Attended St Mary's Schools. He was an apprentice litho printer at Thomas Foreman and Sons,
08 Apr 1915
449393 - CWGC Website
48 Woolpack Lane, Nottingham.
1/7th Bn Sherwood Foresters (Notts & Derby Regiment)
Charles joined the Sherwood Foresters (TF) in May 1914 He served with the 1/7th Bn Sherwood Foresters and was shot and killed on 8 April 1915 while serving in the trenches. He was buried in Lindenhoek Chalet Military Cemetery, Belgium (grave ref. l.B.10). A chaplain, Rev H Hales, performed the service. Charles qualified for the 1915 Star, British War Medal and Victory Medal. CWGC - Lindenhoek Chalet Military Cemetery (extract): 'The first burials were made in the cemetery in March 1915 and it continued to be used by fighting units and field ambulances until October 1917. It was enlarged after the Armistice when over 100 graves were brought in from the battlefields surrounding Kemmel.'
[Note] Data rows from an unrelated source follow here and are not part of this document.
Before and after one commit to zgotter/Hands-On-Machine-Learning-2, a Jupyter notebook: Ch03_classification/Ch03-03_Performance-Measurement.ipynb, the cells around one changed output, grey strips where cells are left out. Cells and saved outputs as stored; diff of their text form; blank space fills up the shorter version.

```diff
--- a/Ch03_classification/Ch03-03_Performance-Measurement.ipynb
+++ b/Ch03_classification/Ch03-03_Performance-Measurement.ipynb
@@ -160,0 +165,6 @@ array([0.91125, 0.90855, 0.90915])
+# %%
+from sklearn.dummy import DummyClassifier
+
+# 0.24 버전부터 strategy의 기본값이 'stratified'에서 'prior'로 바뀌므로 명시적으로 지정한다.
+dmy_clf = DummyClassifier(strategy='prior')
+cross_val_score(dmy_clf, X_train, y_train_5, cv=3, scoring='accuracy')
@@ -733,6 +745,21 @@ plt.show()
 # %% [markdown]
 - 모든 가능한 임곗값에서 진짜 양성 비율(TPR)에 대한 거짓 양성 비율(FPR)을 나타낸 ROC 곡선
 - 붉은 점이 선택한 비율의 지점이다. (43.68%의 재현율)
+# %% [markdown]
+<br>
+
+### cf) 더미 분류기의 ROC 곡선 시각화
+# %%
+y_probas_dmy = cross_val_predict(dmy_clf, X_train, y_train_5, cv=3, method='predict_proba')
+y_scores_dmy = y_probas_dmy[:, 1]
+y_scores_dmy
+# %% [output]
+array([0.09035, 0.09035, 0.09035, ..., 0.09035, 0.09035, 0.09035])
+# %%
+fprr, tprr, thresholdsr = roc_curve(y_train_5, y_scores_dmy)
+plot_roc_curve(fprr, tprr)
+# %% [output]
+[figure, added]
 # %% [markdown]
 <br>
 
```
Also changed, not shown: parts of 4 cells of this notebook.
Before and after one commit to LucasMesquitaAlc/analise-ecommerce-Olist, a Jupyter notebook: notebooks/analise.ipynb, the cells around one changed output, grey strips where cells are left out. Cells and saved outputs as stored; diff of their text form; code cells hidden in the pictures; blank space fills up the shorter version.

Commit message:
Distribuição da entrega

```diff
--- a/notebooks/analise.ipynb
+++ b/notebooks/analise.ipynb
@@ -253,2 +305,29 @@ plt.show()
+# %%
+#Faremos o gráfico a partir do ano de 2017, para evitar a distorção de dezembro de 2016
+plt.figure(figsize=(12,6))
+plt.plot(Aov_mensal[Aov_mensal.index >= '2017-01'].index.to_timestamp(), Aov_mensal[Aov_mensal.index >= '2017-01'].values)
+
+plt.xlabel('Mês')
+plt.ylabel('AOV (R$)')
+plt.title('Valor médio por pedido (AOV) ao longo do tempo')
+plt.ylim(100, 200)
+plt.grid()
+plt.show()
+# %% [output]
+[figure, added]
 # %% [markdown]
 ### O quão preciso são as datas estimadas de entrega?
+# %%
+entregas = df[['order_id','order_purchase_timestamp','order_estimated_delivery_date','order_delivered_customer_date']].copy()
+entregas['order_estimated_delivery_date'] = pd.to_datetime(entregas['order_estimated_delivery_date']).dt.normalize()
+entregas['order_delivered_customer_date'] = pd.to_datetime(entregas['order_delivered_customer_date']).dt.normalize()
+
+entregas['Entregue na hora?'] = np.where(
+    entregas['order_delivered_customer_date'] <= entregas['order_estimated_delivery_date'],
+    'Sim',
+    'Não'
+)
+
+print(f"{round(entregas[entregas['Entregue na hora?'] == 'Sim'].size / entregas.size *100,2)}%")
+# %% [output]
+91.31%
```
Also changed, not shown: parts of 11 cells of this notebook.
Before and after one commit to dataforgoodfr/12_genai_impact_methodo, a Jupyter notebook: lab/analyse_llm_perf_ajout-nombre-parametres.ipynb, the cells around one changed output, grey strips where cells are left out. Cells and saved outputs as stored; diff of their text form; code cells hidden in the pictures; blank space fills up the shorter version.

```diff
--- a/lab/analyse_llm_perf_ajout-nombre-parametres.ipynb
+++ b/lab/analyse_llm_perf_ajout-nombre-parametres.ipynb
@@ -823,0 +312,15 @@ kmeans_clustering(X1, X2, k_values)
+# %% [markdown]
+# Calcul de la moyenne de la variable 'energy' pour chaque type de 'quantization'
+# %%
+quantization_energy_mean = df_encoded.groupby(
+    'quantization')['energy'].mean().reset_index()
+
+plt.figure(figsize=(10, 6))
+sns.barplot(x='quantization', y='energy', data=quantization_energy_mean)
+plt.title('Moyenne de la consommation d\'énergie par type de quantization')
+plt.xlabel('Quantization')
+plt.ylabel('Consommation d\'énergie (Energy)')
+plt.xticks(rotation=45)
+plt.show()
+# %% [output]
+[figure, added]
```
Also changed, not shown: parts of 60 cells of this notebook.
Article published in the Nottingham Evening Post, 15th May 1915 :- “DIED AT DUTY. “ROBIN HOOD KILLED AT THE FRONT. “Mr. and Mrs. Shepherd, of Wool-pack-lane, Nottingham, have been notified of the death at the front of their third son, Private Charles Matthew Shepherd, of the Robin Hood Rifles. “One of the officers has written to explain that the [soldier] was killed by a bullet which penetrated the sandbags of the trench and lodged in his chest. He was buried by a chaplain, Rev. H. Hales, at Hinderbock [sic] Chateau. “Private Shepherd, who was only 20 years of age, was educated at St. Mary's Schools, and at the age of 13 was apprenticed to Messrs. T. Forman and Sons, being placed in the litho department. He joined the Robin Hoods in May of last year, and was at camp when the storm burst. He was in the last year of his apprenticeship. “A brother, Private John Shepherd, of the R.H.A. has been soldiering for the last four years, and has been at the front since the early days of the war. In a touching note he begs his parents not to mourn unduly, his brother have died doing his duty.” Above article courtesy of Jim Grundy and his facebook pages Small Town Great War Hukcnall 1914-1918 Nottingham Evening Post, ‘In Memoriam’, ‘8 & 10 April April 1916: ‘Shepherd. In memory of Charles shepherd, killed in action 9th April, 1915. Fondly remembered. Father, mother, family.’ (www.britishnewspaperarchive.co.uk) Nottingham Evening Post, ‘In Memoriam’, ‘8 & 10 April 1916: ‘Shepherd. In loving remembrance of our dear brother, Private Charles Shepherd, killed in action April 8th, 1915. Ever in our thoughts. Tom and Edith.’ (www.britishnewspaperarchive.co.uk) Nottingham Evening Post, ‘In Memoriam’, ‘8 & 10 April 1916: ‘Shepherd. In remembrance of my dear brother, Charles Shepherd, killed in action April 9th, 1915. Sister Lottie.’ (www.britishnewspaperarchive.co.uk)
Remembered on


  • Photograph published in the Nottingham Evening Post dated 18th May 1915 and is courtesy of Jim Grundy and his facebook pages Small Town Great War Hucknall 1914-1918
    Charles Matthew Shepherd - Photograph published in the Nottingham Evening Post dated 18th May 1915 and is courtesy of Jim Grundy and his facebook pages Small Town Great War Hucknall 1914-1918